- TASK STATEMENT: Copy each line below exactly and leave the pictures out.

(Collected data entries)

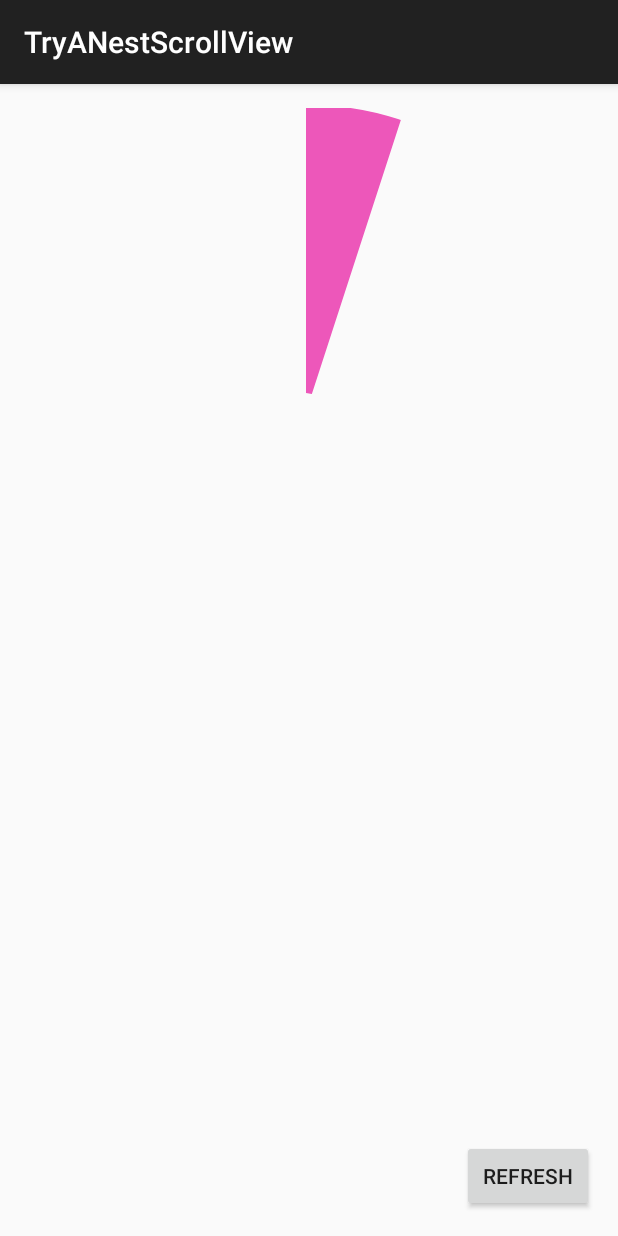
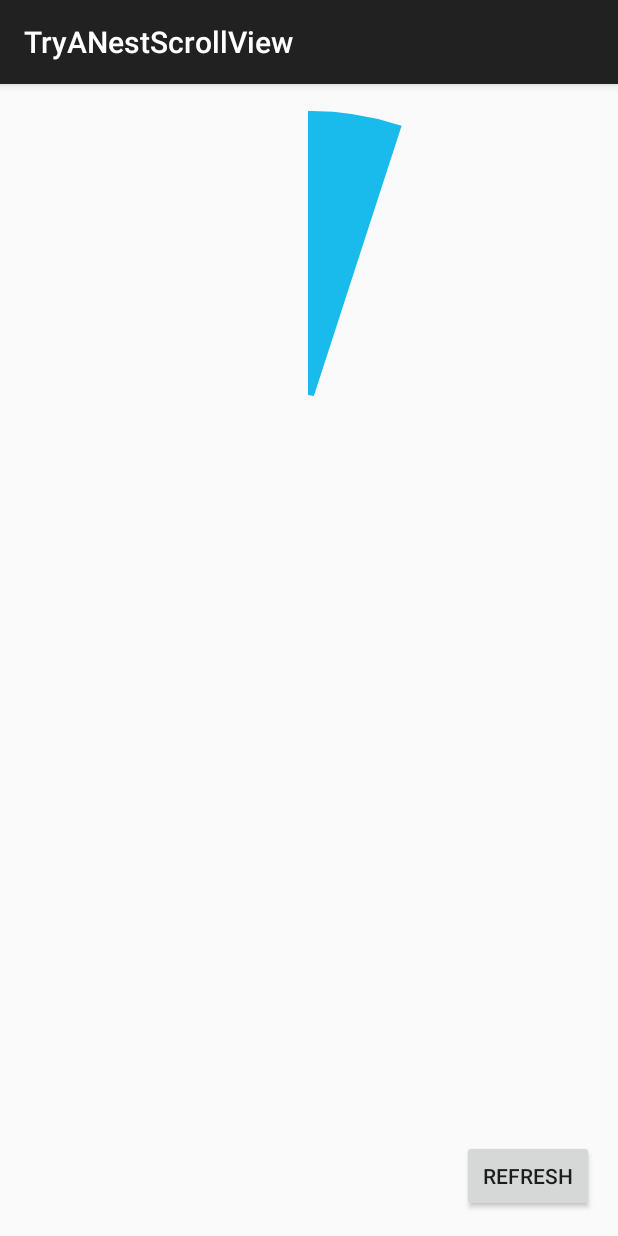
Before and after one commit to GinRyan/ArcTune, an Android app: the screen it shows after launch (MainActivity), after a tap on "REFRESH", on a phone screen of 412 x 824 dp. Run offline under Robolectric (Android 15) with nearby library versions, the phone set to English and light mode, and no system bars.

Commit message:
Give a attrib

```diff
--- a/app/src/main/java/org/ginryantsuyu/tryanestscrollview/LaView.java
+++ b/app/src/main/java/org/ginryantsuyu/tryanestscrollview/LaView.java
@@ -5,7 +5,6 @@ import android.content.res.TypedArray;
 import android.graphics.Canvas;
 import android.graphics.Color;
 import android.graphics.Paint;
-import android.graphics.Point;
 import android.graphics.RectF;
 import android.support.v4.view.MotionEventCompat;
 import android.text.TextPaint;
@@ -32,17 +31,26 @@ public class LaView extends View {
         init(attrs, defStyle);
     }
 
-    Paint paint1 = new Paint(Paint.ANTI_ALIAS_FLAG);
     Paint paint2 = new Paint(Paint.ANTI_ALIAS_FLAG);
     TextPaint textPaint = new TextPaint(TextPaint.ANTI_ALIAS_FLAG);
     RectF rf = null;
 
+    int pieColor = 0;
 
     private void init(AttributeSet attrs, int defStyle) {
-        // Load attributes
         final TypedArray a = getContext().obtainStyledAttributes(
                 attrs, R.styleable.LaView, defStyle, 0);
         a.recycle();
+        invalidateArc();
+    }
+
+    public void setPieColor(int pieColor) {
+        this.pieColor = pieColor;
+    }
+
+    @SuppressWarnings("ResourceType")
+    public void setPieColor(String rrggbb) {
+        this.pieColor = Color.parseColor(rrggbb);
     }
 
     @Override
@@ -55,7 +63,6 @@ public class LaView extends View {
     float circleCenterX = 0;
     //圆心y坐标
     float circleCenterY = 0;
-
     //最大进度
     float maxProgress = 100f;
     //当前进度
@@ -78,9 +85,6 @@ public class LaView extends View {
         nextSweepAngle = 360 * nextProgressRatio;
         refreshProgressEffectAnimate();
     }
-
-    float nextSweepAngle;
-    float nextProgressRatio;
 
     /**
      * 开始不停刷新数值并提醒界面更新
@@ -109,24 +113,19 @@ public class LaView extends View {
      */
     private void invalidateArc() {
         raduis = Math.min(getWidth() - getPaddingLeft() - getPaddingRight(),
-                getHeight() - getPaddingTop() - getPaddingBottom()) / 2;
-        float left = startPointX + getPaddingLeft();
-        float top = startPointY + getPaddingTop();
-        float right = left + raduis * 2;
-        float bottom = top + raduis * 2;
+                getHeight() - getPaddingTop() - getPaddingBottom()) / 2 - 1;
+        float left = startPointX + getPaddingLeft() + strokeWidth;
+        float top = startPointY + getPaddingTop() + strokeWidth;
+        float right = left + raduis * 2 - strokeWidth;
+        float bottom = top + raduis * 2 - strokeWidth;
         rf = new RectF(left, top, right, bottom);
         circleCenterX = (right + left) / 2;
         circleCenterY = (top + bottom) / 2;
 
-        paint1.setColor(Color.parseColor("#ed57ba"));
-        paint1.setDither(true);
-        paint1.setStyle(Paint.Style.STROKE);
-        paint1.setStrokeWidth(6);
-
-        paint2.setColor(Color.parseColor("#ed57ba"));
+        paint2.setColor(pieColor);
         paint2.setDither(true);
         paint2.setStyle(Paint.Style.FILL_AND_STROKE);
-        paint2.setStrokeWidth(6);
+        paint2.setStrokeWidth(strokeWidth);
         invalidate();
     }
 
@@ -134,6 +133,18 @@ public class LaView extends View {
         this.raduis = raduis;
     }
 
+    /**
+     * 下一个扫描角度
+     */
+    float nextSweepAngle;
+    /**
+     * 下一个进度比例
+     */
+    float nextProgressRatio;
+    /**
+     * 线宽
+     */
+    float strokeWidth = 6;
     /**
      * 圆弧的半径，正方形范围的一半
      */
@@ -174,7 +185,6 @@ public class LaView extends View {
                 startScrollY = event.getY();
                 break;
             case MotionEvent.ACTION_MOVE:
-                //四个方向的旋转生肖
                 break;
             case MotionEvent.ACTION_UP:
 
--- a/app/src/main/java/org/ginryantsuyu/tryanestscrollview/MainActivity.java
+++ b/app/src/main/java/org/ginryantsuyu/tryanestscrollview/MainActivity.java
@@ -18,6 +18,7 @@ public class MainActivity extends AppCompatActivity {
         this.refreshbutton = (Button) findViewById(R.id.refresh_button);
         this.lavapie = (LaView) findViewById(R.id.lavapie);
         lavapie.setMaxProgress(100);
+        lavapie.setPieColor("#19bbed");
         System.out.println("start ");
         lavapie.setNextProgress(progress);
         refreshbutton.setOnClickListener(new View.OnClickListener() {
--- a/app/src/main/res/layout/activity_main.xml
+++ b/app/src/main/res/layout/activity_main.xml
@@ -1,9 +1,13 @@
 <RelativeLayout xmlns:android="http://schemas.android.com/apk/res/android"
-    xmlns:tools="http://schemas.android.com/tools" android:layout_width="match_parent"
-    android:layout_height="match_parent" android:paddingLeft="@dimen/activity_horizontal_margin"
+    xmlns:app="http://schemas.android.com/apk/res-auto"
+    xmlns:tools="http://schemas.android.com/tools"
+    android:layout_width="match_parent"
+    android:layout_height="match_parent"
+    android:paddingBottom="@dimen/activity_vertical_margin"
+    android:paddingLeft="@dimen/activity_horizontal_margin"
     android:paddingRight="@dimen/activity_horizontal_margin"
     android:paddingTop="@dimen/activity_vertical_margin"
-    android:paddingBottom="@dimen/activity_vertical_margin" tools:context=".MainActivity">
+    tools:context=".MainActivity">
 
     <org.ginryantsuyu.tryanestscrollview.LaView
         android:id="@+id/lavapie"
@@ -11,13 +15,13 @@
         android:layout_height="match_parent" />
 
     <Button
+        android:id="@+id/refresh_button"
         android:layout_width="wrap_content"
         android:layout_height="wrap_content"
-        android:text="Refresh"
-        android:id="@+id/refresh_button"
         android:layout_alignParentBottom="true"
+        android:layout_alignParentEnd="true"
         android:layout_alignParentRight="true"
-        android:layout_alignParentEnd="true" />
+        android:text="Refresh" />
 
 
 </RelativeLayout>
--- a/app/src/main/res/layout/sample_la_view.xml
+++ b/app/src/main/res/layout/sample_la_view.xml
@@ -7,7 +7,8 @@
     <org.ginryantsuyu.tryanestscrollview.LaView
         android:id="@+id/edit_quent"
         android:layout_width="match_parent"
+        android:layout_height="match_parent"
         android:padding="10dp"
-        android:layout_height="match_parent" />
+        app:color="#19bbed" />
 
 </FrameLayout>
--- a/app/src/main/res/values/attrs_la_view.xml
+++ b/app/src/main/res/values/attrs_la_view.xml
@@ -1,8 +1,5 @@
 <resources>
     <declare-styleable name="LaView">
-        <attr name="exampleString" format="string" />
-        <attr name="exampleDimension" format="dimension" />
-        <attr name="exampleColor" format="color" />
-        <attr name="exampleDrawable" format="color|reference" />
+       <!-- <attr name="piecolor" format="color" />-->
     </declare-styleable>
 </resources>
```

- SOLUTION BELOW:
Before and after one commit to GinRyan/ArcTune, an Android app: the screen it shows after launch (MainActivity), after a tap on "REFRESH", on a phone screen of 412 x 824 dp. Run offline under Robolectric (Android 15) with nearby library versions, the phone set to English and light mode, and no system bars.

Commit message:
Give a attrib

```diff
--- a/app/src/main/java/org/ginryantsuyu/tryanestscrollview/LaView.java
+++ b/app/src/main/java/org/ginryantsuyu/tryanestscrollview/LaView.java
@@ -5,7 +5,6 @@ import android.content.res.TypedArray;
 import android.graphics.Canvas;
 import android.graphics.Color;
 import android.graphics.Paint;
-import android.graphics.Point;
 import android.graphics.RectF;
 import android.support.v4.view.MotionEventCompat;
 import android.text.TextPaint;
@@ -32,17 +31,26 @@ public class LaView extends View {
         init(attrs, defStyle);
     }
 
-    Paint paint1 = new Paint(Paint.ANTI_ALIAS_FLAG);
     Paint paint2 = new Paint(Paint.ANTI_ALIAS_FLAG);
     TextPaint textPaint = new TextPaint(TextPaint.ANTI_ALIAS_FLAG);
     RectF rf = null;
 
+    int pieColor = 0;
 
     private void init(AttributeSet attrs, int defStyle) {
-        // Load attributes
         final TypedArray a = getContext().obtainStyledAttributes(
                 attrs, R.styleable.LaView, defStyle, 0);
         a.recycle();
+        invalidateArc();
+    }
+
+    public void setPieColor(int pieColor) {
+        this.pieColor = pieColor;
+    }
+
+    @SuppressWarnings("ResourceType")
+    public void setPieColor(String rrggbb) {
+        this.pieColor = Color.parseColor(rrggbb);
     }
 
     @Override
@@ -55,7 +63,6 @@ public class LaView extends View {
     float circleCenterX = 0;
     //圆心y坐标
     float circleCenterY = 0;
-
     //最大进度
     float maxProgress = 100f;
     //当前进度
@@ -78,9 +85,6 @@ public class LaView extends View {
         nextSweepAngle = 360 * nextProgressRatio;
         refreshProgressEffectAnimate();
     }
-
-    float nextSweepAngle;
-    float nextProgressRatio;
 
     /**
      * 开始不停刷新数值并提醒界面更新
@@ -109,24 +113,19 @@ public class LaView extends View {
      */
     private void invalidateArc() {
         raduis = Math.min(getWidth() - getPaddingLeft() - getPaddingRight(),
-                getHeight() - getPaddingTop() - getPaddingBottom()) / 2;
-        float left = startPointX + getPaddingLeft();
-        float top = startPointY + getPaddingTop();
-        float right = left + raduis * 2;
-        float bottom = top + raduis * 2;
+                getHeight() - getPaddingTop() - getPaddingBottom()) / 2 - 1;
+        float left = startPointX + getPaddingLeft() + strokeWidth;
+        float top = startPointY + getPaddingTop() + strokeWidth;
+        float right = left + raduis * 2 - strokeWidth;
+        float bottom = top + raduis * 2 - strokeWidth;
         rf = new RectF(left, top, right, bottom);
         circleCenterX = (right + left) / 2;
         circleCenterY = (top + bottom) / 2;
 
-        paint1.setColor(Color.parseColor("#ed57ba"));
-        paint1.setDither(true);
-        paint1.setStyle(Paint.Style.STROKE);
-        paint1.setStrokeWidth(6);
-
-        paint2.setColor(Color.parseColor("#ed57ba"));
+        paint2.setColor(pieColor);
         paint2.setDither(true);
         paint2.setStyle(Paint.Style.FILL_AND_STROKE);
-        paint2.setStrokeWidth(6);
+        paint2.setStrokeWidth(strokeWidth);
         invalidate();
     }
 
@@ -134,6 +133,18 @@ public class LaView extends View {
         this.raduis = raduis;
     }
 
+    /**
+     * 下一个扫描角度
+     */
+    float nextSweepAngle;
+    /**
+     * 下一个进度比例
+     */
+    float nextProgressRatio;
+    /**
+     * 线宽
+     */
+    float strokeWidth = 6;
     /**
      * 圆弧的半径，正方形范围的一半
      */
@@ -174,7 +185,6 @@ public class LaView extends View {
                 startScrollY = event.getY();
                 break;
             case MotionEvent.ACTION_MOVE:
-                //四个方向的旋转生肖
                 break;
             case MotionEvent.ACTION_UP:
 
--- a/app/src/main/java/org/ginryantsuyu/tryanestscrollview/MainActivity.java
+++ b/app/src/main/java/org/ginryantsuyu/tryanestscrollview/MainActivity.java
@@ -18,6 +18,7 @@ public class MainActivity extends AppCompatActivity {
         this.refreshbutton = (Button) findViewById(R.id.refresh_button);
         this.lavapie = (LaView) findViewById(R.id.lavapie);
         lavapie.setMaxProgress(100);
+        lavapie.setPieColor("#19bbed");
         System.out.println("start ");
         lavapie.setNextProgress(progress);
         refreshbutton.setOnClickListener(new View.OnClickListener() {
--- a/app/src/main/res/layout/activity_main.xml
+++ b/app/src/main/res/layout/activity_main.xml
@@ -1,9 +1,13 @@
 <RelativeLayout xmlns:android="http://schemas.android.com/apk/res/android"
-    xmlns:tools="http://schemas.android.com/tools" android:layout_width="match_parent"
-    android:layout_height="match_parent" android:paddingLeft="@dimen/activity_horizontal_margin"
+    xmlns:app="http://schemas.android.com/apk/res-auto"
+    xmlns:tools="http://schemas.android.com/tools"
+    android:layout_width="match_parent"
+    android:layout_height="match_parent"
+    android:paddingBottom="@dimen/activity_vertical_margin"
+    android:paddingLeft="@dimen/activity_horizontal_margin"
     android:paddingRight="@dimen/activity_horizontal_margin"
     android:paddingTop="@dimen/activity_vertical_margin"
-    android:paddingBottom="@dimen/activity_vertical_margin" tools:context=".MainActivity">
+    tools:context=".MainActivity">
 
     <org.ginryantsuyu.tryanestscrollview.LaView
         android:id="@+id/lavapie"
@@ -11,13 +15,13 @@
         android:layout_height="match_parent" />
 
     <Button
+        android:id="@+id/refresh_button"
         android:layout_width="wrap_content"
         android:layout_height="wrap_content"
-        android:text="Refresh"
-        android:id="@+id/refresh_button"
         android:layout_alignParentBottom="true"
+        android:layout_alignParentEnd="true"
         android:layout_alignParentRight="true"
-        android:layout_alignParentEnd="true" />
+        android:text="Refresh" />
 
 
 </RelativeLayout>
--- a/app/src/main/res/layout/sample_la_view.xml
+++ b/app/src/main/res/layout/sample_la_view.xml
@@ -7,7 +7,8 @@
     <org.ginryantsuyu.tryanestscrollview.LaView
         android:id="@+id/edit_quent"
         android:layout_width="match_parent"
+        android:layout_height="match_parent"
         android:padding="10dp"
-        android:layout_height="match_parent" />
+        app:color="#19bbed" />
 
 </FrameLayout>
--- a/app/src/main/res/values/attrs_la_view.xml
+++ b/app/src/main/res/values/attrs_la_view.xml
@@ -1,8 +1,5 @@
 <resources>
     <declare-styleable name="LaView">
-        <attr name="exampleString" format="string" />
-        <attr name="exampleDimension" format="dimension" />
-        <attr name="exampleColor" format="color" />
-        <attr name="exampleDrawable" format="color|reference" />
+       <!-- <attr name="piecolor" format="color" />-->
     </declare-styleable>
 </resources>
```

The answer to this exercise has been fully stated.